Segment Start: EXERCISE INPUTS
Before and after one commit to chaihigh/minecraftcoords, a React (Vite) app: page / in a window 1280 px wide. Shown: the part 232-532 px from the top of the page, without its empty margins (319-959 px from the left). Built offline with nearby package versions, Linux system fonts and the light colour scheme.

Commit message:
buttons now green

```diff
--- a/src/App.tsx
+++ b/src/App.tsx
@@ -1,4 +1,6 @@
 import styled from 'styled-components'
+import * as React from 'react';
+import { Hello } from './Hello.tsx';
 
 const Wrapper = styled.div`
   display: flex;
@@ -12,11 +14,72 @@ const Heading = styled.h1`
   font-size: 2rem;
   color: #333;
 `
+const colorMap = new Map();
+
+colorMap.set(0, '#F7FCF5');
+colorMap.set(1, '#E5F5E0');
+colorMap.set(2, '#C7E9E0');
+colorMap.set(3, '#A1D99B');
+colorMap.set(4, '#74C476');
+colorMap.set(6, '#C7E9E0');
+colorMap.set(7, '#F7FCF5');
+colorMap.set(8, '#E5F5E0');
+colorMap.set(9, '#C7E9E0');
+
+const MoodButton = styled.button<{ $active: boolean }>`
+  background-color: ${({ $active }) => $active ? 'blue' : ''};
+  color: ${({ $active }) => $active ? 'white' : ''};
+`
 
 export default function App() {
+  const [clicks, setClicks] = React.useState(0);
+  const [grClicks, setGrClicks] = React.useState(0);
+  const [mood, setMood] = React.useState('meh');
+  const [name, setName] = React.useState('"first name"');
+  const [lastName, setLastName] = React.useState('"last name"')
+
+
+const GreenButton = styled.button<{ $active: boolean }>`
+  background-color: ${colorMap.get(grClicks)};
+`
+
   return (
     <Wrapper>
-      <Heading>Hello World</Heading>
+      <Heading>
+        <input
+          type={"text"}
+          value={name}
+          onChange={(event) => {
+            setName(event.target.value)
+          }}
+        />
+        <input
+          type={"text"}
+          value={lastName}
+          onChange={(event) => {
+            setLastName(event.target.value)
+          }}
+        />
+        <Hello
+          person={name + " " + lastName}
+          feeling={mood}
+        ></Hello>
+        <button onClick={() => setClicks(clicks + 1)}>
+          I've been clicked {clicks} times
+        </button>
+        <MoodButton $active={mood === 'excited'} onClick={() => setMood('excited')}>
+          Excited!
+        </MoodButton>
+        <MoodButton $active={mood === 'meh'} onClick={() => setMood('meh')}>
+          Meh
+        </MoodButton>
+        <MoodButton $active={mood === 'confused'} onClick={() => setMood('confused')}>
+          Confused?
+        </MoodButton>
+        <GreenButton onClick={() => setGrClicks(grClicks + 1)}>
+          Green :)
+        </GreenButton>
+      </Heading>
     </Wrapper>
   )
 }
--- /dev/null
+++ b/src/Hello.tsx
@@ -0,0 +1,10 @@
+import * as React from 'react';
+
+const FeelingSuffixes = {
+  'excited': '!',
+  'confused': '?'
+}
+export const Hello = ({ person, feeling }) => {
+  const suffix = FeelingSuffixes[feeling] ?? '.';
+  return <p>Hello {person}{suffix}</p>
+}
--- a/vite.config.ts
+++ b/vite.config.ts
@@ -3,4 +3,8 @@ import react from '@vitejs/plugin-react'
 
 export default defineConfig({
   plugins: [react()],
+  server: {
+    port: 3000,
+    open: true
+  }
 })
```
Segment End: EXERCISE INPUTS
* [WORK TASK] Please output the complete listing without any alteration.

* [ANSWER TO THIS PROBLEM]
Before and after one commit to chaihigh/minecraftcoords, a React (Vite) app: page / in a window 1280 px wide. Shown: the part 232-532 px from the top of the page, without its empty margins (319-959 px from the left). Built offline with nearby package versions, Linux system fonts and the light colour scheme.

Commit message:
buttons now green

```diff
--- a/src/App.tsx
+++ b/src/App.tsx
@@ -1,4 +1,6 @@
 import styled from 'styled-components'
+import * as React from 'react';
+import { Hello } from './Hello.tsx';
 
 const Wrapper = styled.div`
   display: flex;
@@ -12,11 +14,72 @@ const Heading = styled.h1`
   font-size: 2rem;
   color: #333;
 `
+const colorMap = new Map();
+
+colorMap.set(0, '#F7FCF5');
+colorMap.set(1, '#E5F5E0');
+colorMap.set(2, '#C7E9E0');
+colorMap.set(3, '#A1D99B');
+colorMap.set(4, '#74C476');
+colorMap.set(6, '#C7E9E0');
+colorMap.set(7, '#F7FCF5');
+colorMap.set(8, '#E5F5E0');
+colorMap.set(9, '#C7E9E0');
+
+const MoodButton = styled.button<{ $active: boolean }>`
+  background-color: ${({ $active }) => $active ? 'blue' : ''};
+  color: ${({ $active }) => $active ? 'white' : ''};
+`
 
 export default function App() {
+  const [clicks, setClicks] = React.useState(0);
+  const [grClicks, setGrClicks] = React.useState(0);
+  const [mood, setMood] = React.useState('meh');
+  const [name, setName] = React.useState('"first name"');
+  const [lastName, setLastName] = React.useState('"last name"')
+
+
+const GreenButton = styled.button<{ $active: boolean }>`
+  background-color: ${colorMap.get(grClicks)};
+`
+
   return (
     <Wrapper>
-      <Heading>Hello World</Heading>
+      <Heading>
+        <input
+          type={"text"}
+          value={name}
+          onChange={(event) => {
+            setName(event.target.value)
+          }}
+        />
+        <input
+          type={"text"}
+          value={lastName}
+          onChange={(event) => {
+            setLastName(event.target.value)
+          }}
+        />
+        <Hello
+          person={name + " " + lastName}
+          feeling={mood}
+        ></Hello>
+        <button onClick={() => setClicks(clicks + 1)}>
+          I've been clicked {clicks} times
+        </button>
+        <MoodButton $active={mood === 'excited'} onClick={() => setMood('excited')}>
+          Excited!
+        </MoodButton>
+        <MoodButton $active={mood === 'meh'} onClick={() => setMood('meh')}>
+          Meh
+        </MoodButton>
+        <MoodButton $active={mood === 'confused'} onClick={() => setMood('confused')}>
+          Confused?
+        </MoodButton>
+        <GreenButton onClick={() => setGrClicks(grClicks + 1)}>
+          Green :)
+        </GreenButton>
+      </Heading>
     </Wrapper>
   )
 }
--- /dev/null
+++ b/src/Hello.tsx
@@ -0,0 +1,10 @@
+import * as React from 'react';
+
+const FeelingSuffixes = {
+  'excited': '!',
+  'confused': '?'
+}
+export const Hello = ({ person, feeling }) => {
+  const suffix = FeelingSuffixes[feeling] ?? '.';
+  return <p>Hello {person}{suffix}</p>
+}
--- a/vite.config.ts
+++ b/vite.config.ts
@@ -3,4 +3,8 @@ import react from '@vitejs/plugin-react'
 
 export default defineConfig({
   plugins: [react()],
+  server: {
+    port: 3000,
+    open: true
+  }
 })
```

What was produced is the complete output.